    So will Deebing Heights be the new Bangladeshi Glenfield or Nepalese Westmead, or Campbelltown or Harris Park as we see in Sydney?

    These aboriginal activists & supporters are protesting the development on their ‘sacred sites’, mass graves & ‘their land’.

    Fair enough.

    But why aren’t they protesting the real underlying driver of this development?

    And isn’t that the QLD Government/ Ipswich council, local business employers & the ‘Education industry’ all driving the deliberate creation of a semi rural area satellite high density migrant enclave.

    Two apparent drivers….
    1. Massive taxpayer funded state & local business services development ‘make work jobs’ in Ipswich
    2. And not far away.. the USQ Ipswich & Springfield campuses.

    2017 – Ipswich’s international education market grew by 39.2 per cent with most of Ipswich’s international student enrolments coming from China and India.
    Nearly 40% growth.
    Yep. USQ even got a government grant to boost their third world agent procurer advertising, offshore collector intakes.

    “IT student Ariful Hasan just arrived from Bangladesh, USQ welcomes students from all over the world!”

    USQ international enrolments projected to 4000 students across the university for 2017, Mr Hasan is one of more than 600 new overseas students to commence study at USQ this semester.”

    Why exactly would Mr Hasan come to Australia to study IT? It’s free in Bangladesh in their government high schools & intermediate college level for a $1.50 a week fee & even free online for more advanced training. All in English, most of it stolen or licence keys broken.
    The Internet there is a fraction of cost here. There is a thriving industry and much bigger market in IT services (onshore or offshore) for any Bangladeshi student to learn faster and far more comprehensively than in Australia.

    If Ariful Hasan or those other USQ 4,000 Chinese or Indian & other foreign students (and on a national ratio say additional 800 or so ‘partners’ on secondary visas not enrolled but with full work rights)…

    If they all had no work rights & had to pay all their fees up front, plus have their funds & work / income activity checked each month by the local police chief (eg China or Bangladesh) – would they be here?

    Probably not.

    Maybe that’s what the indigenous activists should be protesting about.

    The migrant intake seeking low cost high density housing near a visa alibi and government funded make work jobs they can work illegally in – because that’s a root cause driver & underlying nutrient in why this development is being built.

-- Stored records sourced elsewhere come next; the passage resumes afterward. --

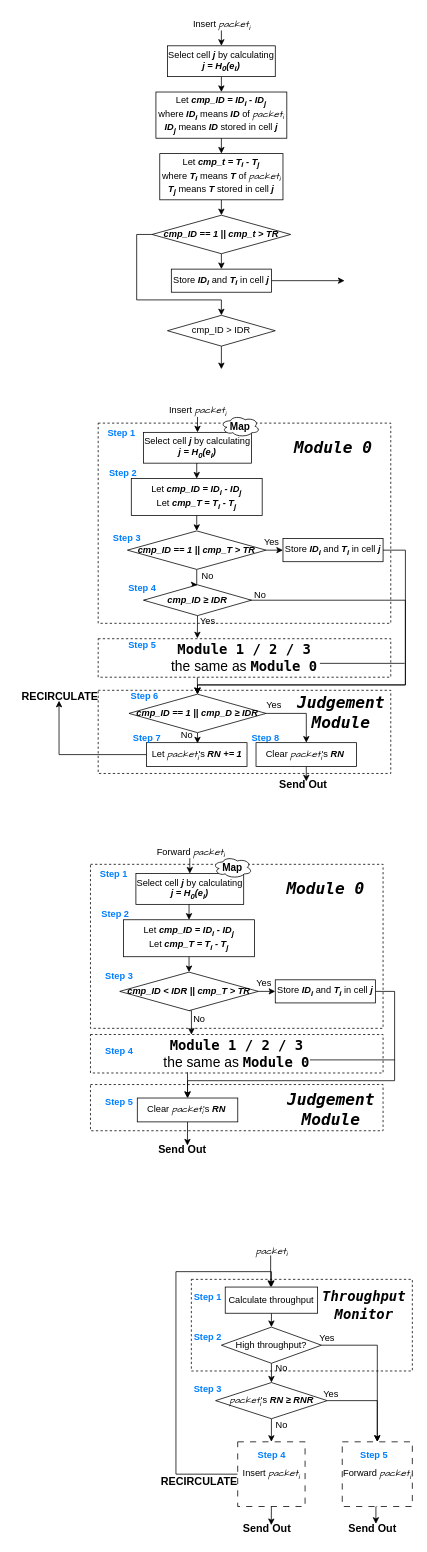
Above: undergraduate paper/未命名绘图.drawio in wh2001/drawing (draw.io), before the change. Source tidied: cells renumbered, new cells numbered last; positions are measured from the earlier drawing's top-left corner, leaving out a move shared by most shapes. Both pictures are drawn from the tidied source at 77%, with x=0, y=0 at pixel (13, 13).
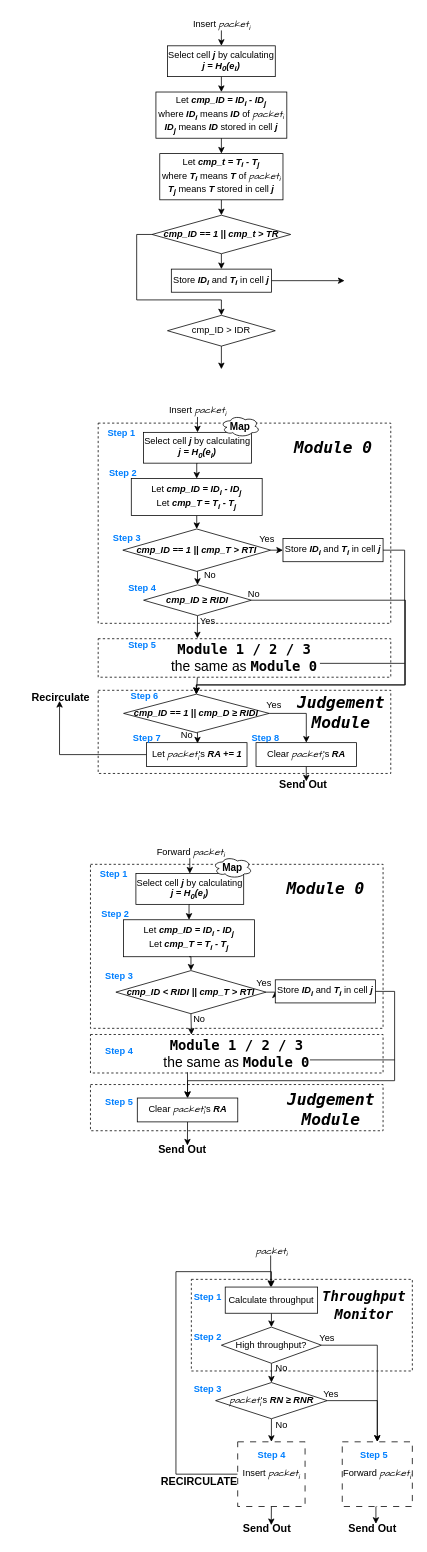
After the change.

Commit message:
更新未命名绘图.drawio

Unchanged cells that the change refers to:
```xml
<mxCell id="25" value="Let &lt;b&gt;&lt;i&gt;c&lt;/i&gt;&lt;/b&gt;&lt;b style=&quot;&quot;&gt;&lt;i style=&quot;&quot;&gt;mp_ID = ID&lt;sub&gt;i&lt;/sub&gt;&amp;nbsp;- ID&lt;/i&gt;&lt;/b&gt;&lt;b style=&quot;&quot;&gt;&lt;i&gt;&lt;sub&gt;j&lt;br&gt;&lt;/sub&gt;&lt;/i&gt;&lt;/b&gt;Let&amp;nbsp;&lt;b style=&quot;border-color: var(--border-color);&quot;&gt;&lt;i style=&quot;border-color: var(--border-color);&quot;&gt;cmp_T = T&lt;sub style=&quot;border-color: var(--border-color);&quot;&gt;i&lt;/sub&gt;&amp;nbsp;- T&lt;sub style=&quot;border-color: var(--border-color);&quot;&gt;j&lt;/sub&gt;&lt;/i&gt;&lt;/b&gt;&lt;b style=&quot;&quot;&gt;&lt;i&gt;&lt;sub&gt;&lt;br&gt;&lt;/sub&gt;&lt;/i&gt;&lt;/b&gt;" style="rounded=0;whiteSpace=wrap;html=1;" parent="1" vertex="1">
  <mxGeometry x="153" y="604" width="170" height="48" as="geometry" />
</mxCell>
<mxCell id="31" value="Store &lt;b&gt;&lt;i&gt;ID&lt;sub&gt;i&lt;/sub&gt;&lt;/i&gt;&lt;/b&gt; and &lt;b&gt;&lt;i&gt;T&lt;sub&gt;i&lt;/sub&gt;&lt;/i&gt;&lt;/b&gt; in cell &lt;b&gt;&lt;i&gt;j&lt;/i&gt;&lt;/b&gt;" style="rounded=0;whiteSpace=wrap;html=1;glass=0;" parent="1" vertex="1">
  <mxGeometry x="350" y="682" width="130" height="30" as="geometry" />
</mxCell>
```

The edit, as a diff of the source:
```diff
@@
+    <mxCell id="26" style="edgeStyle=orthogonalEdgeStyle;rounded=0;jettySize=auto;html=1;exitX=0.5;exitY=1;exitDx=0;exitDy=0;entryX=0.5;entryY=0;entryDx=0;entryDy=0;" parent="1" edge="1" source="25" target="29">
+      <mxGeometry relative="1" as="geometry" />
+    </mxCell>
@@
-    <mxCell id="26" style="edgeStyle=orthogonalEdgeStyle;rounded=0;jettySize=auto;html=1;exitX=0.5;exitY=1;exitDx=0;exitDy=0;entryX=0.5;entryY=0;entryDx=0;entryDy=0;" parent="1" edge="1" source="25" target="29">
-      <mxGeometry relative="1" as="geometry" />
-    </mxCell>
+    <mxCell id="28" style="edgeStyle=orthogonalEdgeStyle;rounded=0;jettySize=auto;html=1;exitX=0.5;exitY=1;exitDx=0;exitDy=0;entryX=0.5;entryY=0;entryDx=0;entryDy=0;" parent="1" edge="1" source="29" target="34">
+      <mxGeometry relative="1" as="geometry" />
+    </mxCell>
@@
-    <mxCell id="28" style="edgeStyle=orthogonalEdgeStyle;rounded=0;jettySize=auto;html=1;exitX=0.5;exitY=1;exitDx=0;exitDy=0;" parent="1" edge="1" source="29" target="34">
-      <mxGeometry relative="1" as="geometry" />
-    </mxCell>
-    <mxCell id="29" value="&lt;b&gt;&lt;i&gt;cmp_ID == 1 || cmp_T &amp;gt; TR&lt;/i&gt;&lt;/b&gt;" style="rhombus;whiteSpace=wrap;html=1;" parent="1" vertex="1">
-      <mxGeometry x="148" y="672" width="180" height="50" as="geometry" />
+    <mxCell id="29" value="&lt;b&gt;&lt;i&gt;cmp_ID == 1 || cmp_T &amp;gt; RTI&lt;/i&gt;&lt;/b&gt;" style="rhombus;whiteSpace=wrap;html=1;" parent="1" vertex="1">
+      <mxGeometry x="142" y="669.5" width="192" height="55" as="geometry" />
     </mxCell>
     <mxCell id="30" style="edgeStyle=orthogonalEdgeStyle;rounded=0;jettySize=auto;html=1;exitX=1;exitY=0.5;exitDx=0;exitDy=0;entryX=0.5;entryY=0;entryDx=0;entryDy=0;" parent="1" edge="1" source="31" target="37">
       <mxGeometry relative="1" as="geometry">
         <Array as="points">
-          <mxPoint x="509" y="697" />
-          <mxPoint x="509" y="872" />
-          <mxPoint x="239" y="872" />
+          <mxPoint x="508" y="697" />
+          <mxPoint x="508" y="872" />
+          <mxPoint x="238" y="872" />
         </Array>
       </mxGeometry>
     </mxCell>
@@
-    <mxCell id="33" style="edgeStyle=orthogonalEdgeStyle;rounded=0;jettySize=auto;html=1;exitX=0;exitY=0.5;exitDx=0;exitDy=0;entryX=0.5;entryY=0;entryDx=0;entryDy=0;" parent="1" edge="1" source="34" target="37">
+    <mxCell id="33" style="edgeStyle=orthogonalEdgeStyle;rounded=0;jettySize=auto;html=1;exitX=1;exitY=0.5;exitDx=0;exitDy=0;entryX=0.5;entryY=0;entryDx=0;entryDy=0;" parent="1" edge="1" source="34" target="37">
       <mxGeometry relative="1" as="geometry">
         <Array as="points">
           <mxPoint x="509" y="762" />
           <mxPoint x="509" y="872" />
-          <mxPoint x="239" y="872" />
+          <mxPoint x="238" y="872" />
         </Array>
       </mxGeometry>
     </mxCell>
-    <mxCell id="34" value="&lt;b&gt;&lt;i&gt;cmp_ID ≥ IDR&lt;/i&gt;&lt;/b&gt;" style="rhombus;whiteSpace=wrap;html=1;" parent="1" vertex="1">
+    <mxCell id="34" value="&lt;b&gt;&lt;i&gt;cmp_ID ≥ RIDI&lt;/i&gt;&lt;/b&gt;" style="rhombus;whiteSpace=wrap;html=1;" parent="1" vertex="1">
       <mxGeometry x="169" y="742" width="140" height="40" as="geometry" />
     </mxCell>
@@
-    <mxCell id="37" value="&lt;b&gt;&lt;i&gt;cmp_ID == 1 || cmp_D ≥ IDR&lt;/i&gt;&lt;/b&gt;" style="rhombus;whiteSpace=wrap;html=1;" parent="1" vertex="1">
-      <mxGeometry x="150" y="884" width="178" height="50" as="geometry" />
+    <mxCell id="37" value="&lt;b&gt;&lt;i&gt;cmp_ID == 1 || cmp_D ≥ RIDI&lt;/i&gt;&lt;/b&gt;" style="rhombus;whiteSpace=wrap;html=1;" parent="1" vertex="1">
+      <mxGeometry x="143" y="884" width="189" height="50" as="geometry" />
     </mxCell>
@@
-    <mxCell id="44" value="&lt;font style=&quot;font-size: 14px;&quot;&gt;&lt;b&gt;RECIRCULATE&lt;/b&gt;&lt;/font&gt;" style="text;html=1;align=center;verticalAlign=middle;points=[];strokeColor=none;fillColor=none;" parent="1" vertex="1">
-      <mxGeometry y="872" width="120" height="30" as="geometry" />
+    <mxCell id="44" value="&lt;font style=&quot;font-size: 14px;&quot;&gt;&lt;b&gt;Recirculate&lt;/b&gt;&lt;/font&gt;" style="text;html=1;align=center;verticalAlign=middle;points=[];strokeColor=none;fillColor=none;" parent="1" vertex="1">
+      <mxGeometry x="14" y="873" width="93" height="29" as="geometry" />
     </mxCell>
@@
     <mxCell id="51" value="Yes" style="text;html=1;align=center;verticalAlign=middle;strokeColor=none;fillColor=none;" parent="1" vertex="1">
-      <mxGeometry x="315" y="672" width="40" height="30" as="geometry" />
+      <mxGeometry x="309" y="668" width="40" height="30" as="geometry" />
     </mxCell>
@@
     <mxCell id="53" value="No" style="text;html=1;align=center;verticalAlign=middle;strokeColor=none;fillColor=none;" parent="1" vertex="1">
-      <mxGeometry x="300" y="740" width="40" height="30" as="geometry" />
+      <mxGeometry x="292" y="739" width="40" height="30" as="geometry" />
     </mxCell>
@@
     <mxCell id="56" value="No" style="text;html=1;align=center;verticalAlign=middle;strokeColor=none;fillColor=none;" parent="1" vertex="1">
-      <mxGeometry x="232" y="716" width="40" height="30" as="geometry" />
+      <mxGeometry x="235" y="715" width="40" height="30" as="geometry" />
     </mxCell>
@@
-    <mxCell id="68" value="&lt;b&gt;&lt;i&gt;cmp_ID &amp;lt; IDR || cmp_T &amp;gt; TR&lt;/i&gt;&lt;/b&gt;" style="rhombus;whiteSpace=wrap;html=1;" parent="1" vertex="1">
-      <mxGeometry x="138" y="1245" width="180" height="50" as="geometry" />
+    <mxCell id="68" value="&lt;b&gt;&lt;i&gt;cmp_ID &amp;lt; RIDI || cmp_T &amp;gt; RTI&lt;/i&gt;&lt;/b&gt;" style="rhombus;whiteSpace=wrap;html=1;" parent="1" vertex="1">
+      <mxGeometry x="133" y="1243" width="195" height="56" as="geometry" />
     </mxCell>
@@
-    <mxCell id="86" value="Let&amp;nbsp;&lt;span style=&quot;border-color: var(--border-color);&quot;&gt;&lt;font style=&quot;border-color: var(--border-color);&quot;&gt;&lt;font face=&quot;Comic Sans MS&quot;&gt;&lt;i&gt;packet&lt;/i&gt;&lt;/font&gt;&lt;span style=&quot;border-color: var(--border-color);&quot;&gt;&lt;sub style=&quot;font-style: italic; font-family: &amp;quot;Comic Sans MS&amp;quot;; vertical-align: sub;&quot;&gt;i&lt;/sub&gt;'s&lt;i&gt;&lt;b&gt; RN += 1&lt;/b&gt;&lt;/i&gt;&lt;/span&gt;&lt;/font&gt;&lt;/span&gt;" style="rounded=0;whiteSpace=wrap;html=1;" parent="1" vertex="1">
+    <mxCell id="86" value="Let&amp;nbsp;&lt;span style=&quot;border-color: var(--border-color);&quot;&gt;&lt;font style=&quot;border-color: var(--border-color);&quot;&gt;&lt;font face=&quot;Comic Sans MS&quot;&gt;&lt;i&gt;packet&lt;/i&gt;&lt;/font&gt;&lt;span style=&quot;border-color: var(--border-color);&quot;&gt;&lt;sub style=&quot;font-style: italic; font-family: &amp;quot;Comic Sans MS&amp;quot;; vertical-align: sub;&quot;&gt;i&lt;/sub&gt;'s&lt;i&gt;&lt;b&gt; RA += 1&lt;/b&gt;&lt;/i&gt;&lt;/span&gt;&lt;/font&gt;&lt;/span&gt;" style="rounded=0;whiteSpace=wrap;html=1;" parent="1" vertex="1">
       <mxGeometry x="172.8" y="947" width="130.5" height="31" as="geometry" />
     </mxCell>
@@
-    <mxCell id="89" value="Clear&amp;nbsp;&lt;span style=&quot;border-color: var(--border-color);&quot;&gt;&lt;font style=&quot;border-color: var(--border-color);&quot;&gt;&lt;font face=&quot;Comic Sans MS&quot;&gt;&lt;i&gt;packet&lt;/i&gt;&lt;/font&gt;&lt;span style=&quot;border-color: var(--border-color);&quot;&gt;&lt;sub style=&quot;font-style: italic; font-family: &amp;quot;Comic Sans MS&amp;quot;; vertical-align: sub;&quot;&gt;i&lt;/sub&gt;'s&lt;i&gt;&lt;b&gt; RN&amp;nbsp;&lt;/b&gt;&lt;/i&gt;&lt;/span&gt;&lt;/font&gt;&lt;/span&gt;" style="rounded=0;whiteSpace=wrap;html=1;" parent="1" vertex="1">
+    <mxCell id="89" value="Clear&amp;nbsp;&lt;span style=&quot;border-color: var(--border-color);&quot;&gt;&lt;font style=&quot;border-color: var(--border-color);&quot;&gt;&lt;font face=&quot;Comic Sans MS&quot;&gt;&lt;i&gt;packet&lt;/i&gt;&lt;/font&gt;&lt;span style=&quot;border-color: var(--border-color);&quot;&gt;&lt;sub style=&quot;font-style: italic; font-family: &amp;quot;Comic Sans MS&amp;quot;; vertical-align: sub;&quot;&gt;i&lt;/sub&gt;'s&lt;i&gt;&lt;b&gt;&amp;nbsp;RA&lt;/b&gt;&lt;/i&gt;&lt;/span&gt;&lt;/font&gt;&lt;/span&gt;" style="rounded=0;whiteSpace=wrap;html=1;" parent="1" vertex="1">
       <mxGeometry x="160.8" y="1408.5" width="130.5" height="31" as="geometry" />
     </mxCell>
@@
-    <mxCell id="91" value="Clear&amp;nbsp;&lt;span style=&quot;border-color: var(--border-color);&quot;&gt;&lt;font style=&quot;border-color: var(--border-color);&quot;&gt;&lt;font face=&quot;Comic Sans MS&quot;&gt;&lt;i&gt;packet&lt;/i&gt;&lt;/font&gt;&lt;span style=&quot;border-color: var(--border-color);&quot;&gt;&lt;sub style=&quot;font-style: italic; font-family: &amp;quot;Comic Sans MS&amp;quot;; vertical-align: sub;&quot;&gt;i&lt;/sub&gt;'s&lt;i&gt;&lt;b&gt; RN&amp;nbsp;&lt;/b&gt;&lt;/i&gt;&lt;/span&gt;&lt;/font&gt;&lt;/span&gt;" style="rounded=0;whiteSpace=wrap;html=1;" parent="1" vertex="1">
+    <mxCell id="91" value="Clear&amp;nbsp;&lt;span style=&quot;border-color: var(--border-color);&quot;&gt;&lt;font style=&quot;border-color: var(--border-color);&quot;&gt;&lt;font face=&quot;Comic Sans MS&quot;&gt;&lt;i&gt;packet&lt;/i&gt;&lt;/font&gt;&lt;span style=&quot;border-color: var(--border-color);&quot;&gt;&lt;sub style=&quot;font-style: italic; font-family: &amp;quot;Comic Sans MS&amp;quot;; vertical-align: sub;&quot;&gt;i&lt;/sub&gt;'s&lt;i&gt;&lt;b&gt; RA&lt;/b&gt;&lt;/i&gt;&lt;/span&gt;&lt;/font&gt;&lt;/span&gt;" style="rounded=0;whiteSpace=wrap;html=1;" parent="1" vertex="1">
       <mxGeometry x="315" y="947" width="130.5" height="31" as="geometry" />
     </mxCell>
```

    Not the developers who are just cashing in to that need.


    They need to take care when they put the swimming pools in.

    Poltergeist movie – pool scene.

    (Real skeletons apparently)